Injured in a motorcycle accident? Get the compensation you deserve with NL’s largest and most experienced personal injury law firm.

For over 40 years, Roebothan McKay Marshall has been fighting on behalf of motorcycle accident victims across Newfoundland and Labrador.

As Newfoundland and Labrador’s largest and most experienced personal injury law firm, we’ve won thousands of personal injury cases – totalling over $500M in compensation for accident victims across Newfoundland and Labrador. 

Our legal team is here to guide you through the entire process. We’ll explain how insurance works in our province, explore what types of insurance benefits are available, and support you every step of the way. Our accident lawyers will negotiate with the insurance company on your behalf to ensure you receive the full financial compensation you deserve.

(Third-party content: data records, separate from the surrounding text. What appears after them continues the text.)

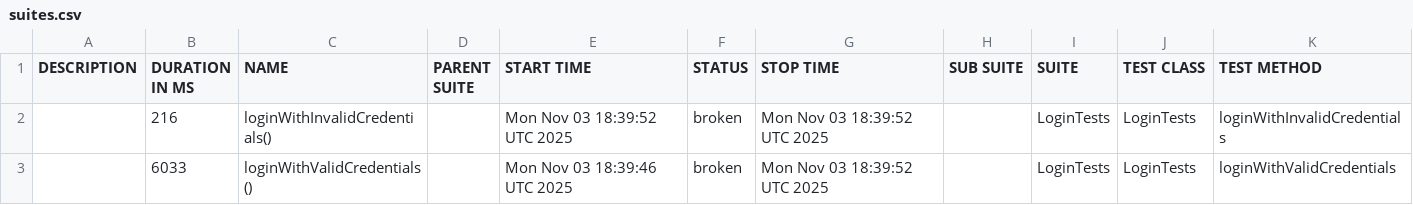
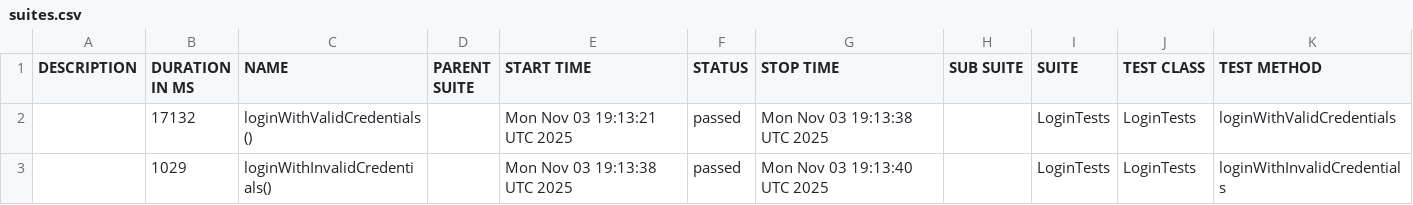
Before and after one commit to RodionYeremeiev/demo_taf_ui_api, a CSV file: ui-tests/data/suites.csv, drawn as a sheet.

```diff
--- a/ui-tests/data/suites.csv
+++ b/ui-tests/data/suites.csv
@@ -1,3 +1,3 @@
 "DESCRIPTION","DURATION IN MS","NAME","PARENT SUITE","START TIME","STATUS","STOP TIME","SUB SUITE","SUITE","TEST CLASS","TEST METHOD"
-"","216","loginWithInvalidCredentials()","","Mon Nov 03 18:39:52 UTC 2025","broken","Mon Nov 03 18:39:52 UTC 2025","","LoginTests","LoginTests","loginWithInvalidCredentials"
-"","6033","loginWithValidCredentials()","","Mon Nov 03 18:39:46 UTC 2025","broken","Mon Nov 03 18:39:52 UTC 2025","","LoginTests","LoginTests","loginWithValidCredentials"
+"","17132","loginWithValidCredentials()","","Mon Nov 03 19:13:21 UTC 2025","passed","Mon Nov 03 19:13:38 UTC 2025","","LoginTests","LoginTests","loginWithValidCredentials"
+"","1029","loginWithInvalidCredentials()","","Mon Nov 03 19:13:38 UTC 2025","passed","Mon Nov 03 19:13:40 UTC 2025","","LoginTests","LoginTests","loginWithInvalidCredentials"
```
Also changed, not shown: 27 other files.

Give us a call today; it costs nothing to talk.

How long do I have to file a claim after an accident?

In Newfoundland and Labrador, as in other provinces, any claim brought before the courts must be filed within a certain period of time following the incident at issue. Otherwise, the right to claim is extinguished. That’s why the days, weeks, and months following an accident are crucial from a legal standpoint.

Newfoundland and Labrador’s Limitations Act establishes that almost all claims for accident victim compensation for personal injury must be made within two years of the event.

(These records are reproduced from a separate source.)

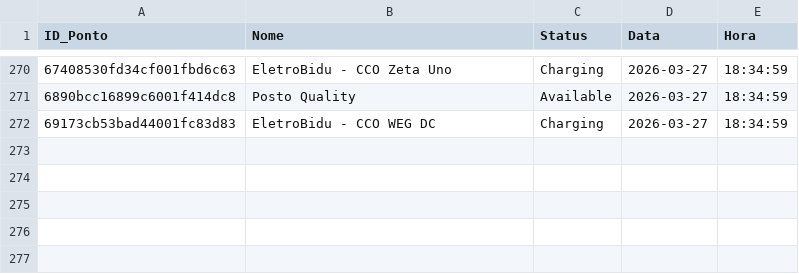
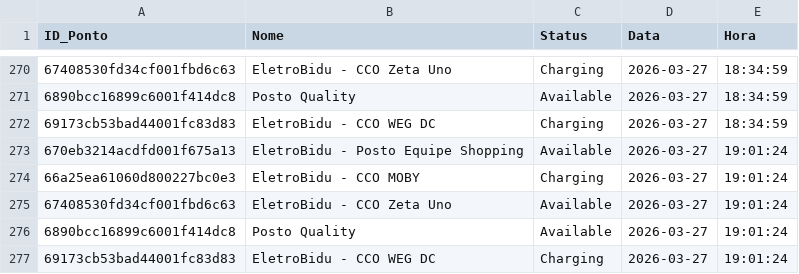
Before and after one commit to andradebiel7/carregadores, a CSV file: historico_tupi.csv, drawn as a sheet; only a part is shown, gaps mark what is left out.

```diff
--- a/historico_tupi.csv
+++ b/historico_tupi.csv
@@ -272 +272,6 @@ ID_Ponto,Nome,Status,Data,Hora
 69173cb53bad44001fc83d83,EletroBidu - CCO WEG DC,Charging,2026-03-27,18:34:59
+670eb3214acdfd001f675a13,EletroBidu - Posto Equipe Shopping,Available,2026-03-27,19:01:24
+66a25ea61060d800227bc0e3,EletroBidu - CCO MOBY,Charging,2026-03-27,19:01:24
+67408530fd34cf001fbd6c63,EletroBidu - CCO Zeta Uno,Available,2026-03-27,19:01:24
+6890bcc16899c6001f414dc8,Posto Quality,Available,2026-03-27,19:01:24
+69173cb53bad44001fc83d83,EletroBidu - CCO WEG DC,Charging,2026-03-27,19:01:24
```
Also changed, not shown: 1 other file.
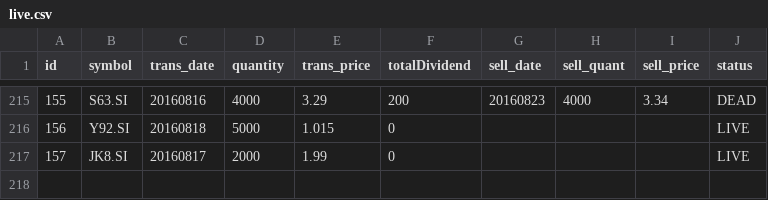
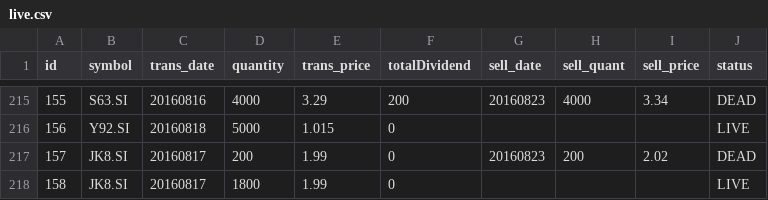
Before and after one commit to ozyxzzzss/git_csv, a CSV file: live.csv, drawn as a sheet; only a part is shown, gaps mark what is left out.

Commit message:
Update live.csv

```diff
--- a/live.csv
+++ b/live.csv
@@ -216,2 +216,3 @@ id,symbol,trans_date,quantity,trans_price, totalDividend, sell_date,sell_quant,
 156,Y92.SI,20160818,5000,1.015,0,,,,LIVE
-157,JK8.SI,20160817,2000,1.99,0,,,,LIVE
+157,JK8.SI,20160817,200,1.99,0,20160823,200,2.02,DEAD
+158,JK8.SI,20160817,1800,1.99,0,,,,LIVE
```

However, while accident victims can still file a claim within two years of their accident, changes to legislation introduced at the beginning of 2020 also state that accident victims are required to provide legal notice of their intention to make a claim within 120 days of an accident.

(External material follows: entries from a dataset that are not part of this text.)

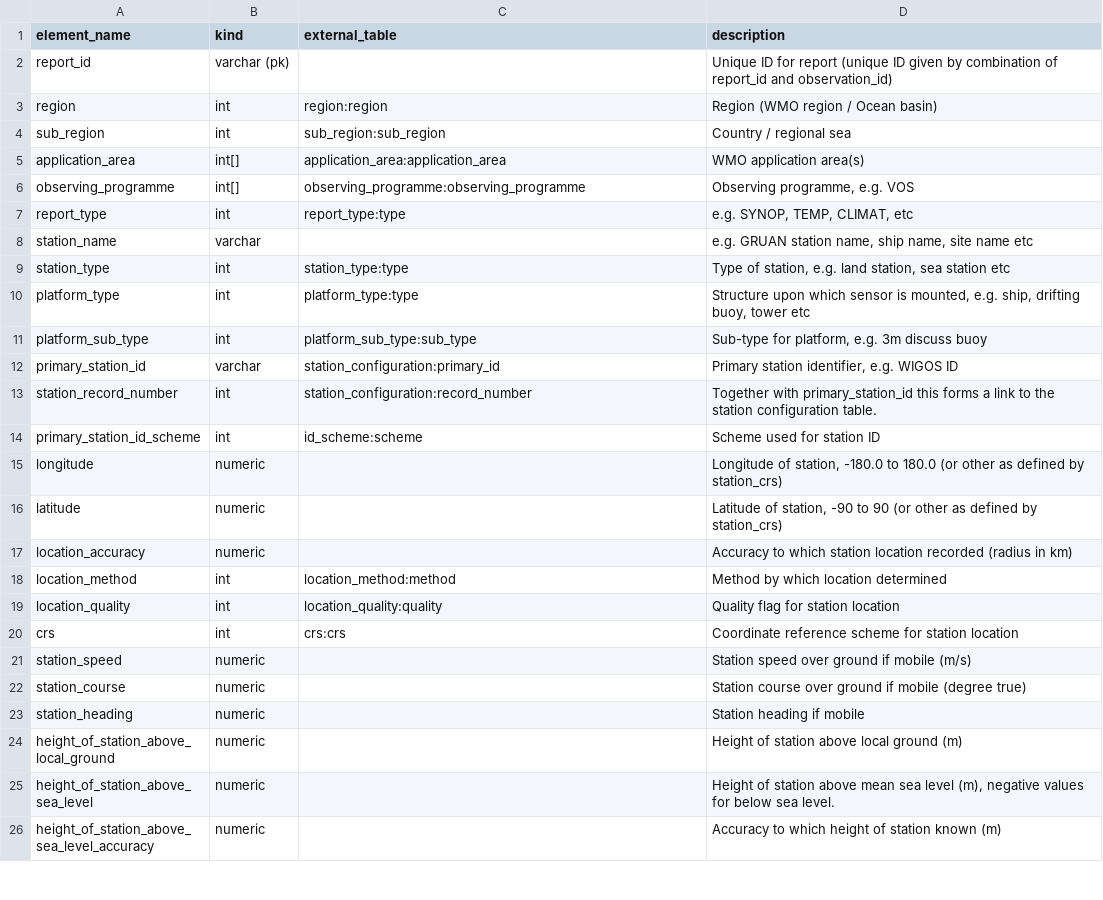
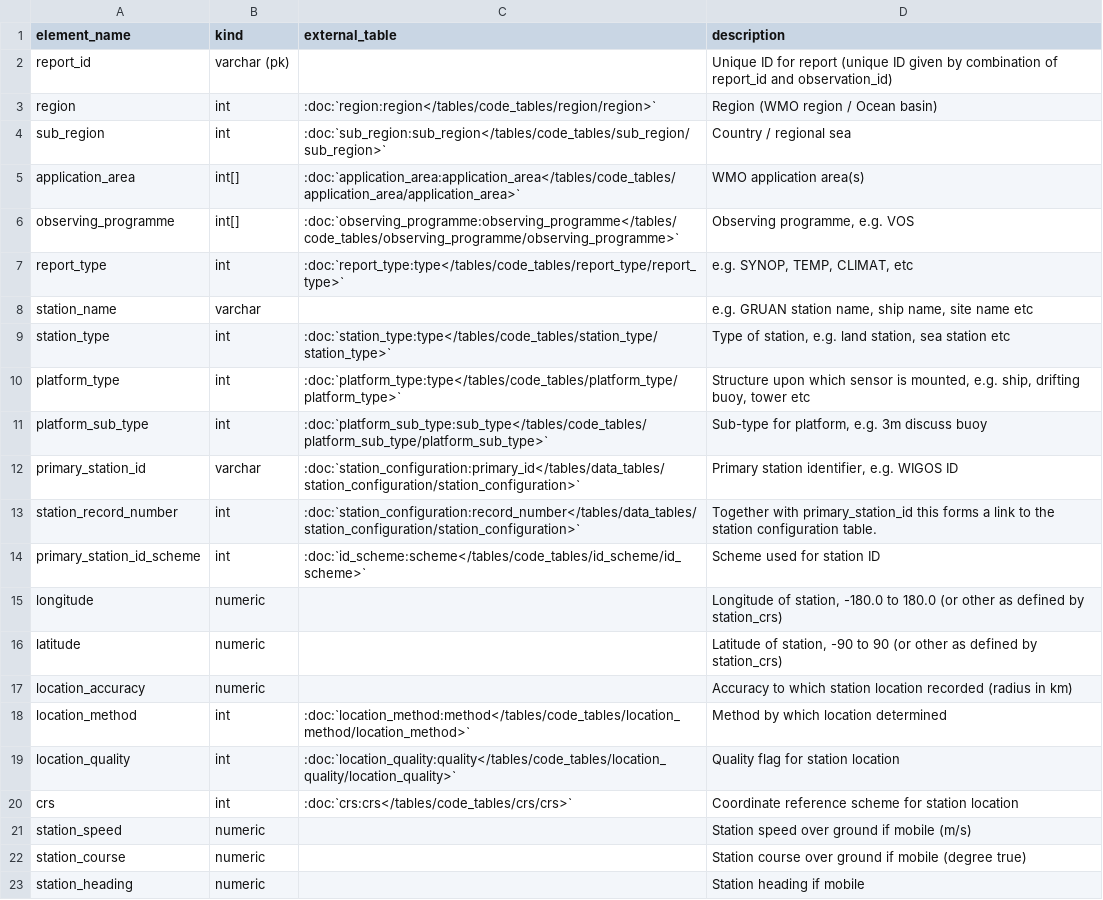
Before and after one commit to glamod/cdm-obs-documentation, a CSV file: docs/source/tables/data_tables/header_table/header_table.csv, drawn as a sheet; only a part is shown; the shorter side is filled out with more unchanged rows; the diff covers the shown part only.

```diff
--- a/docs/source/tables/data_tables/header_table/header_table.csv
+++ b/docs/source/tables/data_tables/header_table/header_table.csv
@@ -2,14 +2,14 @@
 "report_id","varchar (pk)","","Unique ID for report (unique ID given by combination of report_id and observation_id)"
-"region","int","region:region","Region (WMO region / Ocean basin)"
-"sub_region","int","sub_region:sub_region","Country / regional sea"
-"application_area","int[]","application_area:application_area","WMO application area(s)"
-"observing_programme","int[]","observing_programme:observing_programme","Observing programme, e.g. VOS"
-"report_type","int","report_type:type","e.g. SYNOP, TEMP, CLIMAT, etc"
+"region","int",":doc:`region:region</tables/code_tables/region/region>`","Region (WMO region / Ocean basin)"
+"sub_region","int",":doc:`sub_region:sub_region</tables/code_tables/sub_region/sub_region>`","Country / regional sea"
+"application_area","int[]",":doc:`application_area:application_area</tables/code_tables/application_area/application_area>`","WMO application area(s)"
+"observing_programme","int[]",":doc:`observing_programme:observing_programme</tables/code_tables/observing_programme/observing_programme>`","Observing programme, e.g. VOS"
+"report_type","int",":doc:`report_type:type</tables/code_tables/report_type/report_type>`","e.g. SYNOP, TEMP, CLIMAT, etc"
 "station_name","varchar","","e.g. GRUAN station name, ship name, site name etc"
-"station_type","int","station_type:type","Type of station, e.g. land station, sea station etc"
-"platform_type","int","platform_type:type","Structure upon which sensor is mounted, e.g. ship, drifting buoy, tower etc"
-"platform_sub_type","int","platform_sub_type:sub_type","Sub-type for platform, e.g. 3m discuss buoy"
-"primary_station_id","varchar","station_configuration:primary_id","Primary station identifier, e.g. WIGOS ID"
-"station_record_number","int","station_configuration:record_number","Together with primary_station_id this forms a link to the station configuration table."
-"primary_station_id_scheme","int","id_scheme:scheme","Scheme used for station ID"
+"station_type","int",":doc:`station_type:type</tables/code_tables/station_type/station_type>`","Type of station, e.g. land station, sea station etc"
+"platform_type","int",":doc:`platform_type:type</tables/code_tables/platform_type/platform_type>`","Structure upon which sensor is mounted, e.g. ship, drifting buoy, tower etc"
+"platform_sub_type","int",":doc:`platform_sub_type:sub_type</tables/code_tables/platform_sub_type/platform_sub_type>`","Sub-type for platform, e.g. 3m discuss buoy"
+"primary_station_id","varchar",":doc:`station_configuration:primary_id</tables/data_tables/station_configuration/station_configuration>`","Primary station identifier, e.g. WIGOS ID"
+"station_record_number","int",":doc:`station_configuration:record_number</tables/data_tables/station_configuration/station_configuration>`","Together with primary_station_id this forms a link to the station configuration table."
+"primary_station_id_scheme","int",":doc:`id_scheme:scheme</tables/code_tables/id_scheme/id_scheme>`","Scheme used for station ID"
 "longitude","numeric","","Longitude of station, -180.0 to 180.0 (or other as defined by station_crs)"
@@ -17,5 +17,5 @@
 "location_accuracy","numeric","","Accuracy to which station location recorded (radius in km)"
-"location_method","int","location_method:method","Method by which location determined"
-"location_quality","int","location_quality:quality","Quality flag for station location"
-"crs","int","crs:crs","Coordinate reference scheme for station location"
+"location_method","int",":doc:`location_method:method</tables/code_tables/location_method/location_method>`","Method by which location determined"
+"location_quality","int",":doc:`location_quality:quality</tables/code_tables/location_quality/location_quality>`","Quality flag for station location"
+"crs","int",":doc:`crs:crs</tables/code_tables/crs/crs>`","Coordinate reference scheme for station location"
 "station_speed","numeric","","Station speed over ground if mobile (m/s)"
```
Also changed, not shown: 13 edited cells elsewhere in this file, docs/source/tables/data_tables/observations_table/observations_table.csv, docs/source/tables/data_tables/sensor_configuration/sensor_configuration.csv, 18 other files.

Failing to do so doesn’t mean the claim is forfeited, but it may impact the compensation amount. These legislative changes also require that claimants provide certain medical and other documentation to insurance companies within very specific timeframes. 

Even if you haven’t given legal notice of your claim within 120 days of the accident, it’s not too late to contact a personal injury lawyer. Our team at Roebothan McKay Marshall can still help you receive fair compensation for your injuries.

At Roebothan McKay Marshall, we have the knowledge and experience you need to ensure that your claim is handled properly and professionally. We take care of dealing with the insurance companies – so you can focus on getting better.

What types of compensation are available for motorcycle accident claims?

Damages, or monetary compensation that’s intended to compensate victims for any losses due to the accident, fall into several categories called heads of damages. These are the categories which the law uses to compensate you for different types of losses. Personal injury lawyers assess each head of damages to determine if it applies to your case.

The following heads of damages may be applicable as part of your motorcycle accident settlement:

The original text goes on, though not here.